Harvey Weinstein’s co-founded film studio is likely to pay around $25 million for the settlement of sexual abuse charges from nearly 70 women employees on December 11, 2019.
Harvey has been accused of several offenses including sexual harassment and rape of his former employees for more than a decade, and his studio’s executive members are likely to pay $25 million out of the total settlement of $47 million.
Harvey Weinstein and his Film Production Company
Harvey and his brother, Bob Weinstein, founded Miramax Films, in Los Angeles, California in 1979. Miramax was a leading producer and distributor of motion-picture Hollywood movies in the 1990s. After the company was acquired by The Walt Disney Co. on September 30, 2005, the Weinstein brothers started a new studio called, The Weinstein Company (TWC).
The new company, TWC remains defunct since August 4, 2018, after it faced bankruptcy because of facing financial troubles in February 2018. It had been a successful Hollywood film production company, which was once recognized for blockbuster movies such as Pulp Fiction, Shakespeare in Love, The King’s Speech, and Inglorious Bastards.
In October 2017, Harvey was accused of sexual harassment by hundreds of women, who started the #MeToo movement. The court trial for the charges against him would be held on January 6, 2020.
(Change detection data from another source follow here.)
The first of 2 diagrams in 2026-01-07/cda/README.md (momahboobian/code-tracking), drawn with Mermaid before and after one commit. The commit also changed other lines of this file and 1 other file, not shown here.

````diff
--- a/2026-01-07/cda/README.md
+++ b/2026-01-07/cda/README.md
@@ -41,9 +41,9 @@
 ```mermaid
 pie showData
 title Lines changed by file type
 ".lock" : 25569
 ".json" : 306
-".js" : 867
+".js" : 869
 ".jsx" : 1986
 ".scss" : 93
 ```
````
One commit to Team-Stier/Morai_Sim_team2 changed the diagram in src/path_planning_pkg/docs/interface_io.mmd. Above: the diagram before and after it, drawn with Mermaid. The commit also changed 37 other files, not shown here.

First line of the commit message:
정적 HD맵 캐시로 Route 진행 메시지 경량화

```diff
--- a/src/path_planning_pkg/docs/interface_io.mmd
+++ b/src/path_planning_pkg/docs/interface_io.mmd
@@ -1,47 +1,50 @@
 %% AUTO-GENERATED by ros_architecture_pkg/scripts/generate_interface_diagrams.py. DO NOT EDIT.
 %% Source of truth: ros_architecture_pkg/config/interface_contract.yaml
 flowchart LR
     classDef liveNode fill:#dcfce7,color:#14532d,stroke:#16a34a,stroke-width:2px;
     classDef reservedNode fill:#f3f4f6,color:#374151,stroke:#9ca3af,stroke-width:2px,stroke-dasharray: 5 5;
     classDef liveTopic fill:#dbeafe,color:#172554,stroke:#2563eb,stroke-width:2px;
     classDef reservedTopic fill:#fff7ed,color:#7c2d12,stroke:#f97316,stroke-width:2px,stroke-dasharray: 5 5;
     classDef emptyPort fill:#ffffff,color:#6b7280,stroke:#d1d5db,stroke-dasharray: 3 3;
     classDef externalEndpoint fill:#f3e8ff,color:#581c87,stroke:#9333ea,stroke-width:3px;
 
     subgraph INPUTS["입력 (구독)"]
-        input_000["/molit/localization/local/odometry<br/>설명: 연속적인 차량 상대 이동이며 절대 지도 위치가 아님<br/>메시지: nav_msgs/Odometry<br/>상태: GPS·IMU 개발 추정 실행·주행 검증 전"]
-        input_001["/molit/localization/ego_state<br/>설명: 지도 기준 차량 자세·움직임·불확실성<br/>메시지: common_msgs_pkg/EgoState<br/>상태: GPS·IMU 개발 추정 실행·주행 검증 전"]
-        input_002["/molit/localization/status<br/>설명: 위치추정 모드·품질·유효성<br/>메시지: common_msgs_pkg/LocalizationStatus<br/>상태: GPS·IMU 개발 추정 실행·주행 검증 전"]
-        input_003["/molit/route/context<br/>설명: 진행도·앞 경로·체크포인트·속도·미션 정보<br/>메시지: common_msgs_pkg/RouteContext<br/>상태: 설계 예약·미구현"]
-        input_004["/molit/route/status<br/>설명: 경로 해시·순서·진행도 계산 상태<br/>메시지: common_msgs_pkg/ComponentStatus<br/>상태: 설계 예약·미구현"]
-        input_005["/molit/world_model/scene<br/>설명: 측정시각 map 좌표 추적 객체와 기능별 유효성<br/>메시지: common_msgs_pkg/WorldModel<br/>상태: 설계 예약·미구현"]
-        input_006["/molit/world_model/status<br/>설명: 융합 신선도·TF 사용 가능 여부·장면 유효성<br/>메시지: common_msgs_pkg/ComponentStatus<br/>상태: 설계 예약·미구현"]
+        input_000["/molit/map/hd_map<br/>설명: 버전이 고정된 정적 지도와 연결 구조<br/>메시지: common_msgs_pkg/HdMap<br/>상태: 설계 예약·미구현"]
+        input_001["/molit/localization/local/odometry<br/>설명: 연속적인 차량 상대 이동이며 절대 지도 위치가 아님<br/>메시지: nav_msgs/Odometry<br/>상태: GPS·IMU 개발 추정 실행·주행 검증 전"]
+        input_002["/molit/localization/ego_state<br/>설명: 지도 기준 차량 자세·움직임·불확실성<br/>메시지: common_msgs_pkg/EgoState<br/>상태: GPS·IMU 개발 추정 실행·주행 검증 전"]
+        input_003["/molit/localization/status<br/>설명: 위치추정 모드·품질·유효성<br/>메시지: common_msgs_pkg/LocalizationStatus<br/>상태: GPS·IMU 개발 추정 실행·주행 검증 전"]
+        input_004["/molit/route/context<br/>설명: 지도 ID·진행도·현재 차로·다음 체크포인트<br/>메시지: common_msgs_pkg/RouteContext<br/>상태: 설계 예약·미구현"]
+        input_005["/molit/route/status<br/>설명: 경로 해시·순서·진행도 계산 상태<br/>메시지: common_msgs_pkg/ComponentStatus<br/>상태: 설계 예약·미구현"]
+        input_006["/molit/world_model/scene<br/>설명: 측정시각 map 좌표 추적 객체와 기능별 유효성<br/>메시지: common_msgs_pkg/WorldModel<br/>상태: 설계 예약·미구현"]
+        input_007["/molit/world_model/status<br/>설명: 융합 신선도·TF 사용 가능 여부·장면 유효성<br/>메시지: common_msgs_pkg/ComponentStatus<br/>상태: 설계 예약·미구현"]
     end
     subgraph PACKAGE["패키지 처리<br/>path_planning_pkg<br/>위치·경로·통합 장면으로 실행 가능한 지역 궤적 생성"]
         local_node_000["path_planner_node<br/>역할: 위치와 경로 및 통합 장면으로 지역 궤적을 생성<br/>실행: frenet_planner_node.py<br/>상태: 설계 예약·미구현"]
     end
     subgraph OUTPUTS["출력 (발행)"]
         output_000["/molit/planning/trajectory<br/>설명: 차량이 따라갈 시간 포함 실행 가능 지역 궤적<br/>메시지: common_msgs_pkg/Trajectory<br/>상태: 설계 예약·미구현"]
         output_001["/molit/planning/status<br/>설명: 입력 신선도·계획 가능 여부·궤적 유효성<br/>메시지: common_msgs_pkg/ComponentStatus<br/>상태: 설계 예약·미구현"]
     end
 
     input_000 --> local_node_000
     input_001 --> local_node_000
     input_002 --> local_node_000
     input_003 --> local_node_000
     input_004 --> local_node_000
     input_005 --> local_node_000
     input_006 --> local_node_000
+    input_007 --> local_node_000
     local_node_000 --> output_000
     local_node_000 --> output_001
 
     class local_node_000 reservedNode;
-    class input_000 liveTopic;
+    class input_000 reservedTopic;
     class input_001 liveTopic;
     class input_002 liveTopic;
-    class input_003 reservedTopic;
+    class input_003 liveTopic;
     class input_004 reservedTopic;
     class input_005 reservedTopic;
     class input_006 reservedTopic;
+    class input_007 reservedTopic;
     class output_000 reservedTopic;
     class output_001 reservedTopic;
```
Settlement of Harvey’s Sexual Charges
According to the New York Times, “The board of his defunct film studio would fund the payout, and Weinstein would not be required to admit wrongdoing or to pay anything.” He has already denied the sexual abuse allegations and claimed that all and any intercourse were under mutual consensus.
As Times concluded, Wednesday’s settlement would bring an end of all lawsuits against Harvey. According to the Times, “Accusers involved in the tentative accord would make their claims in bankruptcy court, and the $25 million payouts would be part of a $47 million settlement to close out the studio’s obligations.”
Some victims condemn the settlement, as it provides very little compensation. According to Weinstein’s lawyers, Doug Wigdor and Kevin Mintzer, “The accord would pay too much to lawyers and too little to victims, and might excuse the studio’s insurers and board from liability to victims who choose not to participate.”
Both have stated, “While we don’t begrudge victims who want to settle, we plan to vigorously object to any provision that tries to bind victims who want to proceed with holding Harvey Weinstein accountable for his actions.”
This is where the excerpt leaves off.